Last night's game between the Buffalo Bills and New England Patriots was brutal for everyone to watch. Officiating in the NFL continues to reach to new lows by the week with several mind-boggling calls both ways in a 20-13 Patriots win.
This game will be leaving a bad taste in Buffalo's mouth.
On Tuesday, a source from the NFL Referees Association cited three indefensible errors in the game to the Boston Globe's Ben Volin --- the inadvertent whistle that prevented a possible touchdown pass to Danny Amendola, a James White touchdown run that should've been whistled dead and the final play of the game. Buffalo's Sammy Watkins rolled out of bounds with two seconds left but officials mistakenly let the clock run out.
"Guys are rolling their eyes over that performance,” the source told The Globe. “That was really bad.”
Read the full story here, but here are some highlights.
--- On the inadvertent whistle, the source said officials were looking to "appease both sides" with their ruling of a 14-yard catch and 15-yard unsportsmanlike conduct penalty. The play should've been blown dead because there's a whistle clearly blown before Amendola makes the catch.
New England didn't get its touchdown, but it did get 29 yards that eventually led to a field goal.
--- Officials never should've let the White touchdown play be run because the Patriots were in a "simulated" substitution. Tight end Scott Chandler began running onto the field before retreating to the sideline when Buffalo's Jerry Hughes was late getting onto the field and flagged for offsides.
The officials should've not allowed New England to snap the ball until Buffalo had enough time to get set, per NFL rule 5.2.10.
Beyond this, the play should've have run because Hughes was so deep in the backfield. Those are plays are ruled dead immediately, but officials let it stand.
--- And the Bills should've had time for one final Hail Mary when Watkins got out of bounds with two seconds to go. The Globe's source indicated that head linesman Ed Walker mistakenly applied a college rule instead of a NFL rule. Even though Watkins moved backward, that doesn't mean he gave himself up as a runner. Running sideways or backward is still "advancing" the football in the pros.
It's not like a quarterback sliding before taking a hit.

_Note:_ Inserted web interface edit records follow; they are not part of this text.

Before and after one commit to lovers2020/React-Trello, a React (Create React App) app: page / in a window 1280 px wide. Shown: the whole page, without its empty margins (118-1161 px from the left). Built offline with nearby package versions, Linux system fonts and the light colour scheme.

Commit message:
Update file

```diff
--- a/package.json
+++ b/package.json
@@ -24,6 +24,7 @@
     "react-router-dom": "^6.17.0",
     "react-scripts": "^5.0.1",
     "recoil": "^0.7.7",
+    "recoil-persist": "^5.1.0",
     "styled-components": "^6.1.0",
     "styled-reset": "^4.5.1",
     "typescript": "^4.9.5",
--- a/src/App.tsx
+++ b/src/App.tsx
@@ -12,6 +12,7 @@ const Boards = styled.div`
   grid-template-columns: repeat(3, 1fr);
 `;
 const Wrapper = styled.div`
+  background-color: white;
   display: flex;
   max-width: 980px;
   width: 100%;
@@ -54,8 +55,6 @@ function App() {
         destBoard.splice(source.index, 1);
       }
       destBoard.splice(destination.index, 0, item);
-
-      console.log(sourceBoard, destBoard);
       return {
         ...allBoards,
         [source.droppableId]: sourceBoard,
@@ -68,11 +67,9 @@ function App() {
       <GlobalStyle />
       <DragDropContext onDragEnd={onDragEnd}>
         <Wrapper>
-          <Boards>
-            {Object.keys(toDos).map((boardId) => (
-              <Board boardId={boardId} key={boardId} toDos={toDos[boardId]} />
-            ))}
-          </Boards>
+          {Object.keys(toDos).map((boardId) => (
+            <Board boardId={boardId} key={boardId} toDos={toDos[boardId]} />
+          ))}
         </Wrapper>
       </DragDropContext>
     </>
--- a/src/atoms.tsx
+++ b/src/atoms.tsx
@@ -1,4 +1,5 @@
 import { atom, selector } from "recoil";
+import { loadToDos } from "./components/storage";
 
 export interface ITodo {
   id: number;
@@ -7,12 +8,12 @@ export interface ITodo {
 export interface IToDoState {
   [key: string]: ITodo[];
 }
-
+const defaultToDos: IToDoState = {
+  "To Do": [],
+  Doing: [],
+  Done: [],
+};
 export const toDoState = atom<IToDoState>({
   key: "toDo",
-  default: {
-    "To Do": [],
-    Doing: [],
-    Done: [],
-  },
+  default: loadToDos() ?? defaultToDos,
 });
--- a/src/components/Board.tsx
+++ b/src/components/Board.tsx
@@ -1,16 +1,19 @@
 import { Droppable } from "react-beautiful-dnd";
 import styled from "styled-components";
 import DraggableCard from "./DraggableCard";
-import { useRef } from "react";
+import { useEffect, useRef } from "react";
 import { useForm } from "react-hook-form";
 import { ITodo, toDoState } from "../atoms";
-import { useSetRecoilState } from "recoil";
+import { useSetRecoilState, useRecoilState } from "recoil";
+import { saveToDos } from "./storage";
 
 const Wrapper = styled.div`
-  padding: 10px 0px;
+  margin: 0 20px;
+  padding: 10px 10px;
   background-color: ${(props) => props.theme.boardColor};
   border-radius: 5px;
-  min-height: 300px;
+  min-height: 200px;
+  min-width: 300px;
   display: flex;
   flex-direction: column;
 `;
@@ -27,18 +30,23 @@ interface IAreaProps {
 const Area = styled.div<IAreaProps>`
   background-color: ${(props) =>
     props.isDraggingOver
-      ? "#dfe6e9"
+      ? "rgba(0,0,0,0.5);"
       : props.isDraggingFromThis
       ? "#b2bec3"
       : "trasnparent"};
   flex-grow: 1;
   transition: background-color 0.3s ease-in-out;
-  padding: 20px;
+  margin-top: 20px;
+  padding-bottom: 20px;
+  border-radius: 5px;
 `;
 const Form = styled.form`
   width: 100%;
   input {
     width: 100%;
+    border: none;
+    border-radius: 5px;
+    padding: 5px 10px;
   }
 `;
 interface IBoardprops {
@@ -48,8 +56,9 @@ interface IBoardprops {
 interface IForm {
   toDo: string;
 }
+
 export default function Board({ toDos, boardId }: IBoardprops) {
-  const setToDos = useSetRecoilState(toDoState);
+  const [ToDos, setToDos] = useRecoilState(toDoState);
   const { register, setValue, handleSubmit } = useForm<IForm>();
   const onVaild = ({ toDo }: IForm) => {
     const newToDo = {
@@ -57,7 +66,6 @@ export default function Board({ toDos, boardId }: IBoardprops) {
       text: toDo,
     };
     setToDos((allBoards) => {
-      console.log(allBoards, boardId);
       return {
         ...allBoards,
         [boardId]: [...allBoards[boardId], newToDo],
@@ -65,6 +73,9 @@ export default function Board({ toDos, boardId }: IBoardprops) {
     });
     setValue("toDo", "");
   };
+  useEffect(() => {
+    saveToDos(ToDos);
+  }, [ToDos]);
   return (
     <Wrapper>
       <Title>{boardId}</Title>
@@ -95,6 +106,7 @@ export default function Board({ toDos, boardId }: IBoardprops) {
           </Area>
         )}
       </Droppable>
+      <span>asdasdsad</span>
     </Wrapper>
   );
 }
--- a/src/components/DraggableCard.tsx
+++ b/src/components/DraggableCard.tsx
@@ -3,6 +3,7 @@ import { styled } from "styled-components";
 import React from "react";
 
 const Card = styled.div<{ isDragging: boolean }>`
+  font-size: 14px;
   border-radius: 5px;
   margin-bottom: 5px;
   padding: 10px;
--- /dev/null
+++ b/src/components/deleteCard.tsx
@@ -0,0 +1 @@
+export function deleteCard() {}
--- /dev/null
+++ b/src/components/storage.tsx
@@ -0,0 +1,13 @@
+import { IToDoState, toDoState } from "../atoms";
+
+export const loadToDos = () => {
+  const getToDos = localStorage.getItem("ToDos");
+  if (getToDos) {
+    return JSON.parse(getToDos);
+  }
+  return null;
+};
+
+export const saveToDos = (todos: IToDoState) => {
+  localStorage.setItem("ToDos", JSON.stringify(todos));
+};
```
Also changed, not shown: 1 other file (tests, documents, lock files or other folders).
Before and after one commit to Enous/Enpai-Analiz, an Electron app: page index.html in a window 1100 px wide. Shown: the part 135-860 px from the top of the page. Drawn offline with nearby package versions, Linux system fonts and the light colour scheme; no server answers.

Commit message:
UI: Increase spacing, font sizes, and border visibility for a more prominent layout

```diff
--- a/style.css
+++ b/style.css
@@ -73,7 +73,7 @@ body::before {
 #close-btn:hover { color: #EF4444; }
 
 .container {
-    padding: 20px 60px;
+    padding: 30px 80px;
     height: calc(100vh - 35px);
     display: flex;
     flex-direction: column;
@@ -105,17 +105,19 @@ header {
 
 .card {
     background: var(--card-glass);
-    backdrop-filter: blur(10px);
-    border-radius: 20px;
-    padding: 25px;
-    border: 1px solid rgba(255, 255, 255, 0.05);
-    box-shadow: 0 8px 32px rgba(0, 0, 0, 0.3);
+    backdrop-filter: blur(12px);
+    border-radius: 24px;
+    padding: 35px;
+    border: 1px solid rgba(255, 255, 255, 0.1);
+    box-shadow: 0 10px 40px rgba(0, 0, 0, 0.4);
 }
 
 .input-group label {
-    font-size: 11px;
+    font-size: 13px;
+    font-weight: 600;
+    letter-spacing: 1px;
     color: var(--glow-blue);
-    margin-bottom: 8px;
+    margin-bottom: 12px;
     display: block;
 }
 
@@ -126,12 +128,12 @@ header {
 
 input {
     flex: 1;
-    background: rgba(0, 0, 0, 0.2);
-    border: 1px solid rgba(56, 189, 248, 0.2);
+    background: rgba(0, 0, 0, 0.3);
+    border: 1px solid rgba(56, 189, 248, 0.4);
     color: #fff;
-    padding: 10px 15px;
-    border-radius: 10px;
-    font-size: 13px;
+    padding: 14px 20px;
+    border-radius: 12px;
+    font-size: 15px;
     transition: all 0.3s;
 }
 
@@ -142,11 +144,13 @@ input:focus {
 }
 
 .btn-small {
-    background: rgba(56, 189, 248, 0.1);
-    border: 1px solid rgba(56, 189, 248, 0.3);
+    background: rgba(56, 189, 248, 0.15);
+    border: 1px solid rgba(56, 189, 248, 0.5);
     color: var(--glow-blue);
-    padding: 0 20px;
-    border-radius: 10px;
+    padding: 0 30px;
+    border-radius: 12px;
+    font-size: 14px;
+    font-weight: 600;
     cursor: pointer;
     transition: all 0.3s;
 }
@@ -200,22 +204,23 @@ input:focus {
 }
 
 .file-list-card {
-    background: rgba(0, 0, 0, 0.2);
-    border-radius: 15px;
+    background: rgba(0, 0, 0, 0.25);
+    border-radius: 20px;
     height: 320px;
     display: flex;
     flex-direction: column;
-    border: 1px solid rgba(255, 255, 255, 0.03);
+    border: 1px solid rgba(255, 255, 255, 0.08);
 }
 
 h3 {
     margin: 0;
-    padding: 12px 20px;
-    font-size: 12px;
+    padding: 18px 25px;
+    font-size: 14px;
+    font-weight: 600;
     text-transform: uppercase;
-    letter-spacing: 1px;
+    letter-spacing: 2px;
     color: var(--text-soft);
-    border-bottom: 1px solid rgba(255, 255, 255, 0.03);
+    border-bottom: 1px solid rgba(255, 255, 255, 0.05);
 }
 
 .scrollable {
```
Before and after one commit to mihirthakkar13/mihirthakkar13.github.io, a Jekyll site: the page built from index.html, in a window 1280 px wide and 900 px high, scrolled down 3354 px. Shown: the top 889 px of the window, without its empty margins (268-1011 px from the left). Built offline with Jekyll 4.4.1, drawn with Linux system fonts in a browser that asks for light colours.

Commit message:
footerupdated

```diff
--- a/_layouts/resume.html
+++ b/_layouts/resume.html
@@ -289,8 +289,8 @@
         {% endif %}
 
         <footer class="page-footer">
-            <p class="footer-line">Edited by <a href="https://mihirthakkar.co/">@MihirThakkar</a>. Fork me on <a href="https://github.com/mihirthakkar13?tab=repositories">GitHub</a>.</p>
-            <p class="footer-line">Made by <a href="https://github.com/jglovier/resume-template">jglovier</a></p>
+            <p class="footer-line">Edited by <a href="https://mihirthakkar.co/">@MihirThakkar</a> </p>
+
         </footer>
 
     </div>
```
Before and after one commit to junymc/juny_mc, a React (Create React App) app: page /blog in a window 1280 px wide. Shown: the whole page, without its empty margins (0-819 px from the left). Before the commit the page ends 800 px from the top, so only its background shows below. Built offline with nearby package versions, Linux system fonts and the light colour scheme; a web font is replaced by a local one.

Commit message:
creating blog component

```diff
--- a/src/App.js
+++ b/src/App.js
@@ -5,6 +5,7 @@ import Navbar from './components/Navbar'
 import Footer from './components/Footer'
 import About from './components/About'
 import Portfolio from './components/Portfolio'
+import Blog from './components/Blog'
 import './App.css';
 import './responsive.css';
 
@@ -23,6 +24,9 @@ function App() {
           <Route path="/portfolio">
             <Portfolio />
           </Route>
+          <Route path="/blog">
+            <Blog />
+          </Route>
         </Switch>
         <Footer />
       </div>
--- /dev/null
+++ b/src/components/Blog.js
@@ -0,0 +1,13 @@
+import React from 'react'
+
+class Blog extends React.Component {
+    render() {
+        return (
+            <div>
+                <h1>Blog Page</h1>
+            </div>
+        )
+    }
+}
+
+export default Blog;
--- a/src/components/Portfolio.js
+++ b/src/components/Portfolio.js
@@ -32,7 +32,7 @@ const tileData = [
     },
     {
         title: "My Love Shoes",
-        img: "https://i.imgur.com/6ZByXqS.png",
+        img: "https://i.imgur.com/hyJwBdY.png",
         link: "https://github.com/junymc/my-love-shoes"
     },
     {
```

“In the NFL, the way it’s always been officiated is if a guy gets out of bounds, you give it to him and stop the clock,” the source said. “But he called it like the college rule. I’m not sure he knew the NFL rule.”
So there you have it. A miserable performance by head official Gene Steratore and his seven-man crew.